When Cerf graduated from Stanford in 1965, he went to work for IBM as a systems engineer, but soon decided to return to school to learn more about computers. He enrolled in UCLA's computer science department and began pursuing his Ph.D. His thesis was based on work he did on an ARPA-funded project for the "Snuper Computer"—a computer that was designed to remotely observe the execution of programs on another computer.
An Interest in Networking
The Snuper Computer project got Cerf interested in the field of computer networking. In the fall of 1968, ARPA set up another program at UCLA in anticipation of building the ARPANET. It was called the Network Measurement Center. It was responsible for performance testing and analysis, a sort of testing ground. A man named Len Kleinrock managed about forty students who ran the center. Cerf was one of the senior members of the team.
By the end of 1968, a small group of graduate students from the four schools that were slated to be the first four nodes on the ARPANET (UCLA, Stanford, the University of Utah, and UC Santa Barbara) began meeting regularly to discuss the new network and problems related to its development.

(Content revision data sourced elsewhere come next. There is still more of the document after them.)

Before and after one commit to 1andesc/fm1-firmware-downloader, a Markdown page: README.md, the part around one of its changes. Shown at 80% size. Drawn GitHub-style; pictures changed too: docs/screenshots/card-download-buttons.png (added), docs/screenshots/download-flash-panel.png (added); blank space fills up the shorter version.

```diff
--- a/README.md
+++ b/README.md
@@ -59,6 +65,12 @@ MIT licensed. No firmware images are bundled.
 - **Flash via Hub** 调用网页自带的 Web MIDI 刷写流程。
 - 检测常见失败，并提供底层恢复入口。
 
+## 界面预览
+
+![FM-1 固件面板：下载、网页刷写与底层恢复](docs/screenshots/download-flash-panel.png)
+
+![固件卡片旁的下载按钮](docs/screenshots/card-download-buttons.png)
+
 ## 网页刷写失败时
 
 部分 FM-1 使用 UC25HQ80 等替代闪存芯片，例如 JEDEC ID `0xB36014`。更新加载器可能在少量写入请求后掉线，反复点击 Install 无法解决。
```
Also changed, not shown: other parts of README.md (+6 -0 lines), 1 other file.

They called themselves the Network Working Group (NWG). The NWG proved to be instrumental in solving many of the problems that would arrive during the design and implementation of the ARPANET, but they did not realize their importance at the time. Cerf recalls, "We were just rank amateurs, and we were expecting that some authority would finally come along and say, 'Here's how we are going to do it.' And nobody ever came along."
One of the main obstacles facing the deployment of ARPA's network was the problem of getting incompatible host computers to communicate with one another through the IMPs. Bolt Beranek &Newman (BBN) was only responsible for building the IMPs and making sure they could move packets, not devising the methods they and the host computers would use to communicate. Devising standards for communication, what came to be known as a protocol, became one of the NWG's main tasks.
The NWG implemented a "layered" approach in building a protocol. This means that they created several simple "building block" protocols that could later be joined to oversee network communication as a whole. In 1970, the group released the protocol for basic host-to-host communication called the Network Control Protocol (NCP). They also created several other protocols to work on top of NCP such as Telnet, which allowed for remote logins.
A True Internet
In August 1969, BBN delivered the first IMP to UCLA. A month later The second was delivered to SRI. The ARPANET continued to grow quickly from that point. Cerf was present when the first IMP was delivered to UCLA. He was involved with the IMP immediately performing various tests on the new hardware. It was during this testing that he met Bob Kahn. They enjoyed a good working relationship.
Within a few years of the creation of the ARPANET, other computers networks were deployed. They were all independent self-contained networks. Cerf recalls, "Around this time Bob started saying , 'Look, my problem is how I get a computer that's on a satellite and a computer on a radio net and a computer on ARPANET to communicate uniformly with each other without realizing what's going on in between?'"
They decided that there needed to be a "gateway" computer between each network to route packets. The gateway computers would not care about the various complexities of each network. They would simply be in charge of passing packets back and forth. But all of the networks transmitted packets in different ways, using their own protocols.
A new standard was needed to link all of the networks and allow inter-network communication. Cerf and Kahn began working out a plan in 1973. In September, they presented a paper outlining their ideas to the International Networking Group.
In May 1974, they complete their paper entitled, "A Protocol for Packet Network Intercommunication." They described a new protocol they called the transmission-control protocol (TCP). The main idea was to enclose packets in "datagrams."
These datagrams were to act something like envelopes containing letters. The content and format of the letter is not important for its delivery. The information on the envelope is standardized to facilitate delivery. Gateway computers would simply read only the delivery information contained in the datagrams and deliver the contents to host computers. Only the host computers would actually "open" the envelope and read the actual contents of the packet. TCP allowed networks to be joined into a network of networks, or what we now call the Internet.
Cerf continued to refine TCP. In 1976, he accepted a job as program manager responsible for what was then called the "ARPA Internet" at ARPA. In 1978, Cerf and several of his colleagues made a major refinement in 1978. They split TCP into two parts. They took the part of TCP that is responsible for routing packages and formed a separate protocol called the Internet Protocol (IP).TCP would remain responsible for dividing messages into datagrams, reassembling messages, detecting errors, putting packets in the right order, and resending lost packets. The new protocol was called TCP/IP. It went on to become the standard for all Internet communication.
Vinton Cerf's significant contributions justify the reference to him as the Father of the Internet.